Eschewing both authoritative and permissive approaches to parenting, Gordon advised moms and dads to practice nonjudgmental “active listening” and express their own needs in statements beginning with “I” rather than an accusative “you.” Finally, he said, the parent should encourage the child to propose a solution to compare with the parent’s solution, and then they should arrive at a “no-lose” compromise satisfactory to both.

In 1970, Gordon described his plan in the book “Parent Effectiveness Training: The No-Lose Way to Raise Responsible Children.”

“If parents could learn only one thing from this book,” he wrote halfway through the text, “I wish it were this: Each and every time they force a child to do something by using their power or authority, they deny that child a chance to learn self-discipline and self-responsibility.”

A Times reviewer praised Gordon’s effort as “very readable” and added: “This is an exciting book revealing new techniques and offering testimony that this is a workable philosophy in modern homes.”
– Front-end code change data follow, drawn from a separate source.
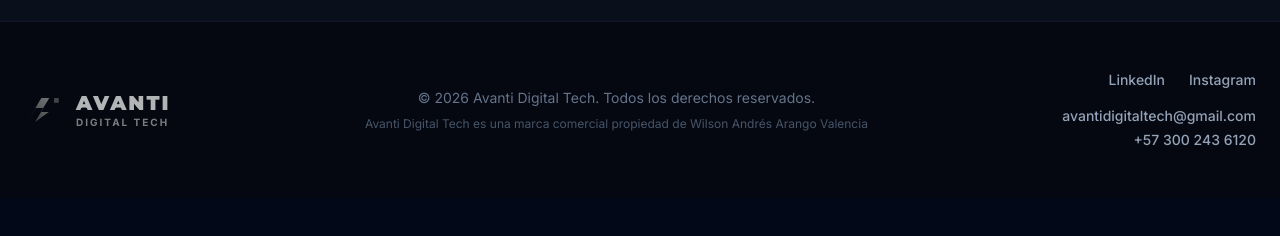
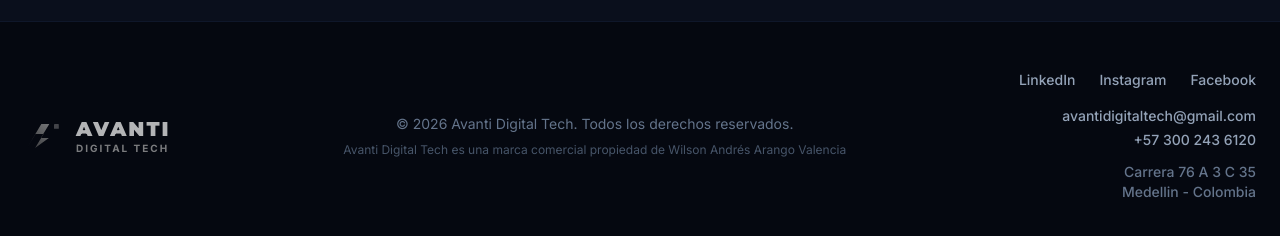
Before and after one commit to avantidigitaltech-glitch/Website, a React (Vite) app: page / in a window 1280 px wide. Shown: the part 2700-2936 px from the top of the page. Before the commit the page ends 2898 px from the top, so only its background shows below. Built offline with nearby package versions, Linux system fonts and the light colour scheme.

Commit message:
Add Facebook and Address to footer

```diff
--- a/src/App.jsx
+++ b/src/App.jsx
@@ -330,10 +330,12 @@ const AvantiWebsite = () => {
             <div className="flex gap-6">
               <a href="#" className="hover:text-white transition-colors">LinkedIn</a>
               <a href="#" className="hover:text-white transition-colors">Instagram</a>
+              <a href="https://www.facebook.com/profile.php?id=61587227896126" target="_blank" rel="noopener noreferrer" className="hover:text-white transition-colors">Facebook</a>
             </div>
             <div className="flex flex-col items-center md:items-end gap-1">
               <a href="mailto:avantidigitaltech@gmail.com" className="hover:text-cyan-400 transition-colors">avantidigitaltech@gmail.com</a>
               <a href="tel:+573002436120" className="hover:text-cyan-400 transition-colors">+57 300 243 6120</a>
+              <p className="text-slate-500 mt-2 text-center md:text-right">Carrera 76 A 3 C 35<br />Medellin - Colombia</p>
             </div>
           </div>
         </div>
```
In a 1976 follow-up volume, “P.E.T. in Action,” Gordon wrote about parents’ experience with his techniques, but it was the original how-to book that remained most popular.

“Many parents confuse ‘listening’ and ‘talking,’ ” Gordon told a Times columnist in 1979. “In fact, when children are upset or troubled, most parents don’t listen at all. They moralize and preach, criticize and give advice.”

The original book, revised in 2000, has sold more than 5 million copies in 33 languages, according to Gordon Training International spokesmen in Solana Beach.

Applying the model to schools and business, Gordon also wrote the books “Teacher Effectiveness Training” and “Leader Effectiveness Training.”

For more than three decades, he trained thousands of people to teach his conflict-resolution, relationship-building skills in eight-week courses that spread from Pasadena around the world.

His work led to his nomination for the Nobel Peace Prize in 1997, 1998 and 1999. The California Psychological Assn. and the American Psychological Foundation gave him lifetime achievement awards.

Born in Paris, Ill., on March 11, 1918, Gordon earned his bachelor’s degree at DePauw University in Greencastle, Ind., and his master’s at Ohio State University. After service in the Army Air Forces during World War II, he earned a doctorate from the University of Chicago and taught there for five years.

Gordon is survived by his wife, Linda Adams, who will continue his company’s work as president; two daughters, Michelle Adams of Carlsbad and Judy Verret of Birch Bay, Wash.; two granddaughters; and one great-granddaughter.


A celebration of Gordon’s life is being planned for Saturday. The family said he requested that, instead of flowers, memorial donations be made to his favorite charities, Prevent Child Abuse America, 200 S. Michigan Ave. 17th Floor, Chicago, IL 60604-2404, or the Carter Center, Office of Development, 1 Copenhill, Atlanta, GA 30307.